To help engineers better understand the needs of expectant mothers, Ford Motor Company designed an “empathy belly” – or pregnancy suit. This maternity suit adds an extra 13.6 kg of weight (the average weight gained during pregnancy) and simulates the bulkiness and discomfort of the third trimester of pregnancy, helping engineers design vehicles that enable expectant mothers – and a broad range of drivers – to make necessary adjustments that support safe driving.
Based on insights gained from wearing the empathy belly, here are top tips from Ford to further help you on the road to motherhood.
Seat belt safety
First remove coats or other bulky clothing to ensure a snug fit. Pull the seat belt over the shoulder, between the breasts and to the side of the belly. The lap portion of the belt should be located at the hip, and below – not across – the abdomen, making sure it lies as flat as possible under the curve of the belly. Never put the shoulder belt behind you or under your arm, as this can cause serious injury in the event of an accident.
Make proper vehicle adjustments

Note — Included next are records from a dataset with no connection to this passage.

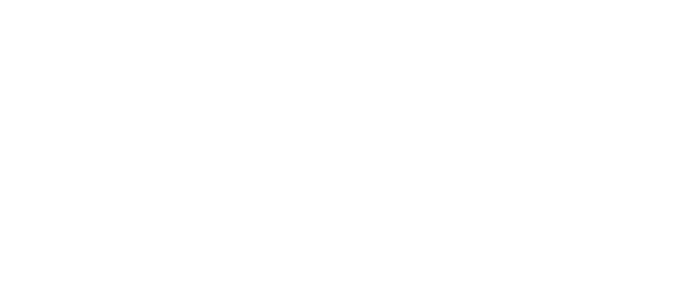
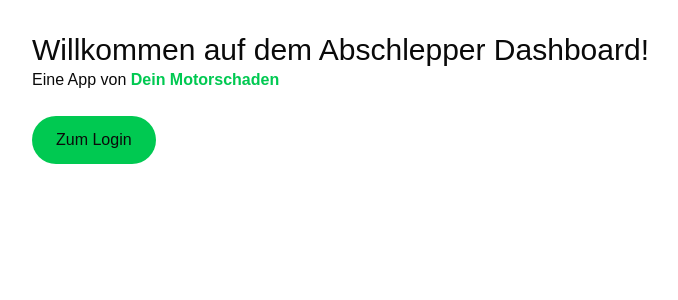
Before and after one commit to aydasYa/dm-webapp, a Next.js app: page / in a window 1280 px wide. Before the commit this address had no page. Shown: the top 300 px of the page, without its empty margins (0-678 px from the left). Built offline with nearby package versions, Linux system fonts and the light colour scheme.

Commit message:
Add header, paragraph Link for login redirect

```diff
--- a/app/page.tsx
+++ b/app/page.tsx
@@ -1,14 +1,15 @@
-import { SayHello } from "./ui/say-hello";
-import DashboardPage from "./dashboard/page";
-import { redirect } from "next/navigation";
+import Link from "next/link"
 
 export default function Home() {
-  redirect('/login');
+    return (
+        <div className="m-8 h-full">
+            <div>
+                <h1 className="text-3xl">Willkommen auf dem Abschlepper Dashboard!</h1>
+                <p>Eine App von <span className="text-green-500 font-bold">Dein Motorschaden</span></p>
+            </div>
 
-  // return (
-  //   <>
-  //     {/* Der rest der UI kommt später */}
-  //     <SayHello />
-  //   </>
-  // )
+            {/* // Registration & Login from redirect with link */}
+            <Link href="/login" className="mt-6 inline-block bg-green-500 rounded-full px-6 py-3">Zum Login</Link>
+        </div>
+    )
 }
```
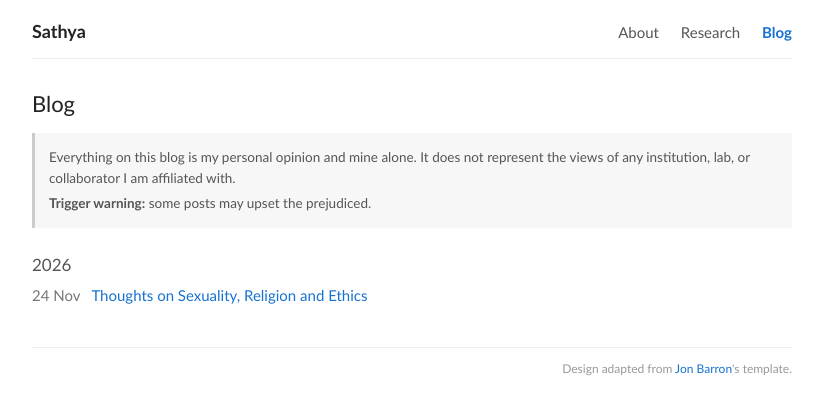
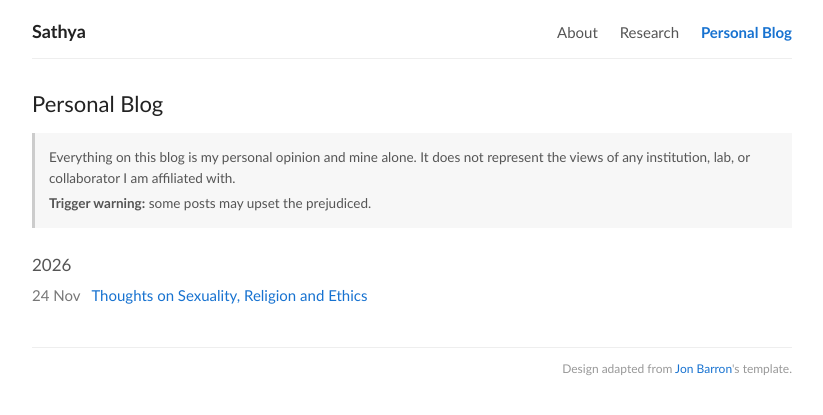
Before and after one commit to SwaminathanSK/SwaminathanSK.github.io, a Jekyll site: the page built from blog/index.html, in a window 1280 px wide. Shown: the top 415 px of the page, without its empty margins (228-1051 px from the left). Built offline with Jekyll 4.4.1, drawn with Linux system fonts in a browser that asks for light colours.

Commit message:
Rename Blog to Personal Blog
Co-Authored-By: Claude Opus 5.5 <noreply@anthropic.com>

```diff
--- a/_includes/nav.html
+++ b/_includes/nav.html
@@ -3,6 +3,6 @@
   <span class="nav-links">
     <a href="{{ '/' | relative_url }}"{% if page.url == '/' %} class="active"{% endif %}>About</a>
     <a href="{{ '/research/' | relative_url }}"{% if page.url == '/research/' %} class="active"{% endif %}>Research</a>
-    <a href="{{ '/blog/' | relative_url }}"{% if page.url contains '/blog/' %} class="active"{% endif %}>Blog</a>
+    <a href="{{ '/blog/' | relative_url }}"{% if page.url contains '/blog/' %} class="active"{% endif %}>Personal Blog</a>
   </span>
 </nav>
--- a/blog/index.html
+++ b/blog/index.html
@@ -1,10 +1,10 @@
 ---
 layout: default
-title: Blog
+title: Personal Blog
 description: Posts by Sathya (S K Swaminathan).
 ---
 <section>
-  <h2>Blog</h2>
+  <h2>Personal Blog</h2>
   {% include blog-note.html %}
   {% if site.posts.size == 0 %}
     <p class="muted">Nothing here yet.</p>
```
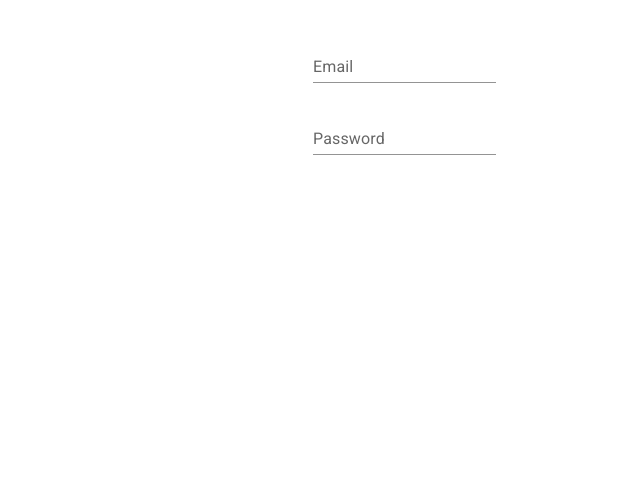
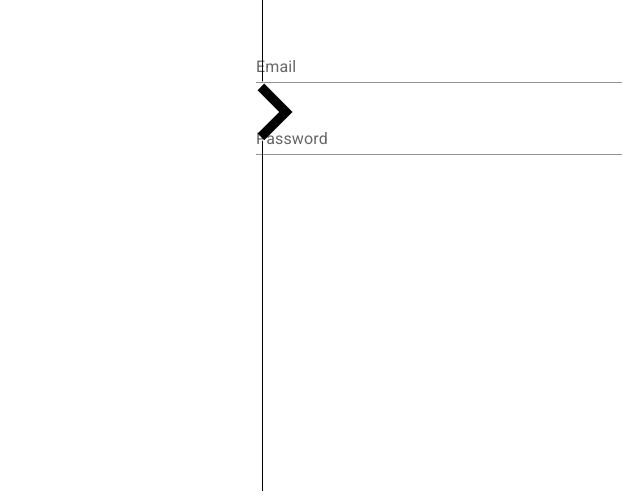
Before and after one commit to DanasPirmasis/EEGInfoSystem, a React (Create React App) app in the folder client/: page / in a window 1280 px wide. Shown: the part 309-808 px from the top of the page, without its empty margins (593-1233 px from the left). Built offline with nearby package versions, Linux system fonts and the light colour scheme.

Commit message:
Added a sliding login component for the main view

```diff
--- a/client/package.json
+++ b/client/package.json
@@ -5,6 +5,7 @@
 	"dependencies": {
 		"@emotion/react": "^11.4.1",
 		"@emotion/styled": "^11.3.0",
+		"@mui/icons-material": "^5.0.4",
 		"@mui/material": "^5.0.3",
 		"@testing-library/jest-dom": "^5.14.1",
 		"@testing-library/react": "^11.2.7",
--- a/client/src/components/Login.js
+++ b/client/src/components/Login.js
@@ -1,30 +1,48 @@
 import { Grid, TextField } from '@mui/material';
+import { useState } from 'react';
+import RightSlider from './RightSlider';
+
 const Login = () => {
+	const [isSliderVisible, setIsSliderVisible] = useState(true);
+
+	const loginVisibilityHandler = () => {
+		setIsSliderVisible(false);
+	};
+
 	return (
+		<div>
+			{isSliderVisible === true && (
+				<div style={{ float: 'right' }}>
 					<Grid
 						container
 						spacing={1}
-			alignContent='center'
-			justifyContent='flex-end'
-			minHeight='100vh'
+						alignContent="center"
+						justifyContent="center"
+						minHeight="100vh"
+						width="60vh"
 					>
+						<RightSlider onClickHandler={loginVisibilityHandler} />
 						<div style={{ display: 'flex', flexDirection: 'column' }}>
-				<Grid item xs={6}>
+							<Grid item xs={12}>
 								<TextField
 									fullWidth
-						label='Email'
-						variant='standard'
-						margin='normal'
+									label="Email"
+									variant="standard"
+									margin="normal"
 								></TextField>
 								<TextField
-						label='Password'
-						type='password'
-						variant='standard'
-						margin='normal'
+									fullWidth
+									label="Password"
+									type="password"
+									variant="standard"
+									margin="normal"
 								></TextField>
 							</Grid>
 						</div>
 					</Grid>
+				</div>
+			)}
+		</div>
 	);
 };
 
--- /dev/null
+++ b/client/src/components/RightSlider.js
@@ -0,0 +1,36 @@
+import KeyboardArrowRightIcon from '@mui/icons-material/KeyboardArrowRight';
+import { Avatar } from '@mui/material';
+
+const RightSlider = (props) => {
+	const clickHandler = () => {
+		props.onClickHandler();
+	};
+
+	return (
+		<div
+			style={{
+				position: 'absolute',
+				height: '100%',
+				right: '28vw',
+				borderLeft: 'solid black 1px',
+			}}
+		>
+			<Avatar
+				sx={{
+					backgroundColor: 'white',
+					transform: 'scale(1.8)',
+					top: '50%',
+					paddingRight: '2vw',
+				}}
+			>
+				<KeyboardArrowRightIcon
+					style={{ transform: 'scale(1.8)', color: 'black' }}
+					fontSize="large"
+					onClick={clickHandler}
+				/>
+			</Avatar>
+		</div>
+	);
+};
+
+export default RightSlider;
```
Also changed, not shown: 1 other file (tests, documents, lock files or other folders). Lines whose indentation alone changed are shown as unchanged.
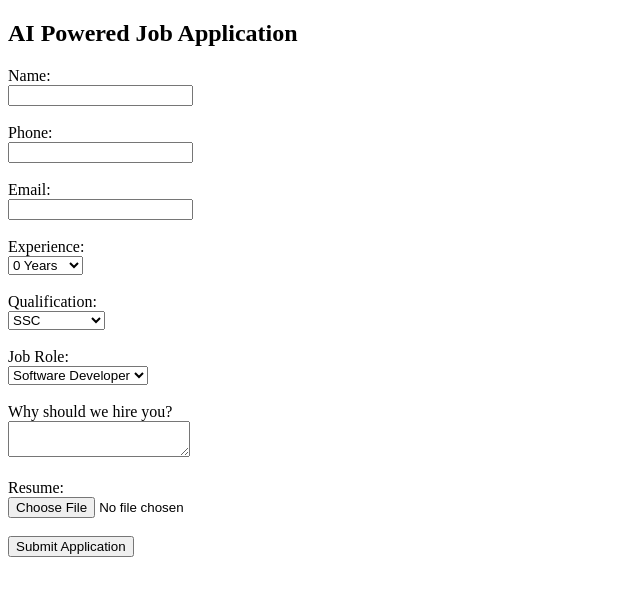
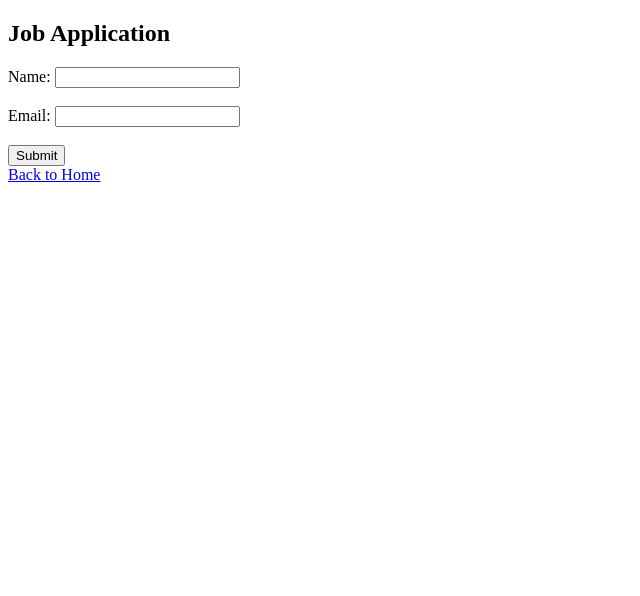
Before and after one commit to ovelvoro-stack/velvoro-job-ai, a Flask app: page /apply in a window 1280 px wide. Shown: the top 596 px of the page, without its empty margins (0-640 px from the left). Run offline with Flask 3, Linux system fonts and the light colour scheme.

Commit message:
Update apply.html

```diff
--- a/templates/apply.html
+++ b/templates/apply.html
@@ -1,56 +1,17 @@
 <!DOCTYPE html>
 <html>
 <head>
-    <title>AI Job Application</title>
+    <title>Apply Job</title>
 </head>
 <body>
-<h2>AI Powered Job Application</h2>
+    <h2>Job Application</h2>
 
-<form action="/apply" method="post" enctype="multipart/form-data">
+    <form method="post">
+        Name: <input type="text" name="name" required><br><br>
+        Email: <input type="email" name="email" required><br><br>
+        <button type="submit">Submit</button>
+    </form>
 
-<label>Name:</label><br>
-<input type="text" name="name" required><br><br>
-
-<label>Phone:</label><br>
-<input type="text" name="phone" required><br><br>
-
-<label>Email:</label><br>
-<input type="email" name="email" required><br><br>
-
-<label>Experience:</label><br>
-<select name="experience">
-    {% for i in range(0,31) %}
-    <option value="{{i}}">{{i}} Years</option>
-    {% endfor %}
-</select><br><br>
-
-<label>Qualification:</label><br>
-<select name="qualification">
-    <option>SSC</option>
-    <option>Intermediate</option>
-    <option>Diploma</option>
-    <option>Degree</option>
-    <option>PG</option>
-    <option>PhD</option>
-</select><br><br>
-
-<label>Job Role:</label><br>
-<select name="role">
-    <option>Software Developer</option>
-    <option>Testing</option>
-    <option>Data Entry</option>
-    <option>Pharma Staff</option>
-    <option>Medical Coding</option>
-</select><br><br>
-
-<label>Why should we hire you?</label><br>
-<textarea name="answer" required></textarea><br><br>
-
-<label>Resume:</label><br>
-<input type="file" name="resume" required><br><br>
-
-<button type="submit">Submit Application</button>
-
-</form>
+    <a href="/">Back to Home</a>
 </body>
 </html>
```
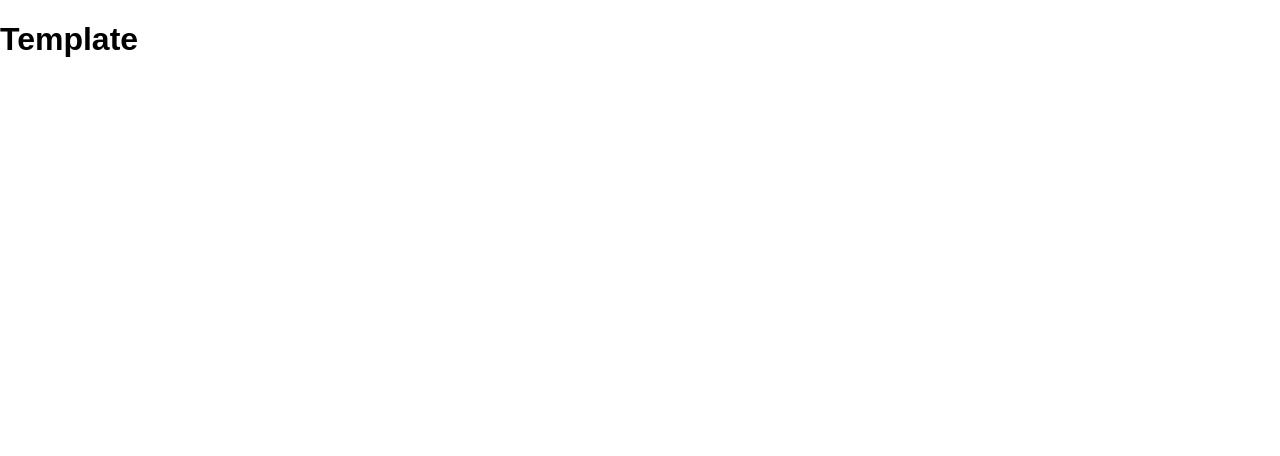
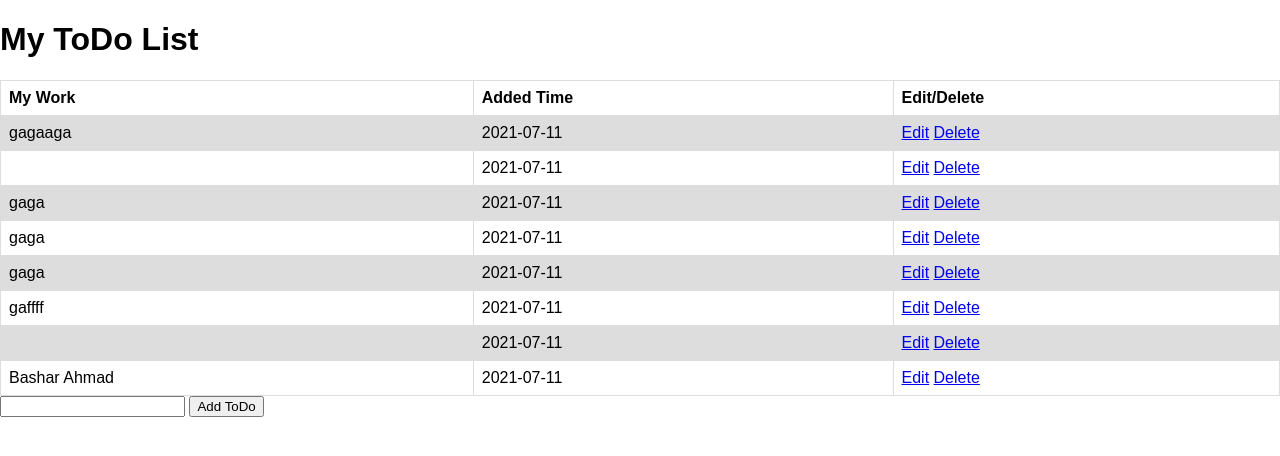
Before and after one commit to abmAsadullah/flask-todo, a Flask app: page / in a window 1280 px wide. Before the commit the part shown is almost empty. Shown: the top 456 px of the page. Run offline with Flask 2, Linux system fonts and the light colour scheme; data comes from the database, SQL or seed files in the repository; both versions use the stored data as it was after the commit.

Commit message:
Add html form and make ok to add todo

```diff
--- a/app.py
+++ b/app.py
@@ -1,4 +1,4 @@
-from flask import Flask, render_template, url_for
+from flask import Flask, render_template, url_for, request, redirect
 from flask_sqlalchemy import SQLAlchemy
 from datetime import datetime
 
@@ -14,9 +14,21 @@ class Todo(db.Model):
     def __repr__(self):
         return '<Task %r>' % self.id
 
-@app.route('/')
+@app.route('/', methods=['POST', 'GET'])
 def index():
-    return render_template('index.html')
+    if request.method == 'POST':
+        task_content = request.form['content']
+        new_task = Todo(content=task_content)
+
+        try:
+            db.session.add(new_task)
+            db.session.commit()
+            return redirect('/')
+        except:
+            return 'You did a wrong!'
+    else:
+        tasks = Todo.query.order_by(Todo.date_created).all()
+        return render_template('index.html', tasks=tasks)
 
 
 if __name__ == "__main__":
--- a/static/css/main.css
+++ b/static/css/main.css
@@ -2,3 +2,19 @@ body{
     margin: 0;
     font-family: sans-serif;
 }
+
+table {
+    font-family: arial, sans-serif;
+    border-collapse: collapse;
+    width: 100%;
+  }
+
+  td, th {
+    border: 1px solid #dddddd;
+    text-align: left;
+    padding: 8px;
+  }
+
+  tr:nth-child(even) {
+    background-color: #dddddd;
+  }
--- a/templates/base.html
+++ b/templates/base.html
@@ -4,7 +4,7 @@
     <meta charset="UTF-8">
     <meta http-equiv="X-UA-Compatible" content="IE=edge">
     <meta name="viewport" content="width=device-width, initial-scale=1.0">
-    <link rel="stylesheet" href="{{ url_for ('static', filename='css/main.css') }}">
+    <link rel="stylesheet" href="{{ url_for('static', filename='css/main.css') }}">
     {% block head %} {% endblock%}
 </head>
 <body>
--- a/templates/index.html
+++ b/templates/index.html
@@ -1,9 +1,32 @@
 {% extends 'base.html' %}
 
 {% block head %}
-
+<title>My ToDo</title>
 {% endblock%}
 
 {% block body %}
-<h1>Template</h1>
+<div class="content">
+    <h1>My ToDo List</h1>
+    <table>
+        <tr>
+            <th>My Work</th>
+            <th>Added Time</th>
+            <th>Edit/Delete</th>
+        </tr>
+        {% for task in tasks %}
+            <tr>
+                <td>{{ task.content }}</td>
+                <td>{{ task.date_created.date() }}</td>
+                <td>
+                    <a href="#">Edit</a>
+                    <a href="#">Delete</a>
+                </td>
+            </tr>
+            {% endfor %}
+    </table>
+    <form action="/" method="POST">
+        <input type="text" name="content" id="content">
+        <input type="submit" value="Add ToDo">
+    </form>
+</div>
 {% endblock%}
```
Also changed, not shown: test.db.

Move your seat back to a comfortable distance from the pedals, ideally sitting about 10 inches away from the steering wheel, to protect your abdomen if the airbag deploys in an accident. If your car’s steering wheel is adjustable, point the center of the steering wheel away from the belly and toward the chest. After changing your seat position, be sure to adjust your rearview and outside mirrors. And if you suffer from backaches, place a small round pillow or rolled towel behind your lower back to improve comfort while driving.
From snack attacks…to nausea
Food cravings – and “morning” sickness – can happen at any time of day. Be sure to pack plenty of water and your favorite snacks to satisfy those cravings. Keep extra “nausea bags” in your purse and glovebox. And always avoid distracted driving – pull over to a safe place when hunger or sickness strikes.
Have a rest…or avoid driving
The “pregnant brain” endures more strain than usual, so map out your trips in advance. Avoid driving long distances if possible, and take frequent breaks to promote blood circulation in your feet, since feet and ankles swell more easily when sitting for extended periods of time. So take a break, and stretch and move your legs, feet and toes.
Avoid driving when possible. For expectant mothers, the middle rear seat is the safest place in a car (as long as it offers a shoulder and lap belt). But if you sit in the front passenger seat, push it back as far as possible to protect your abdomen if the airbag deploys.
Now that you’re prepared for safer driving on the road, it’s time to find the perfect child safety seat for the first ride home with your baby.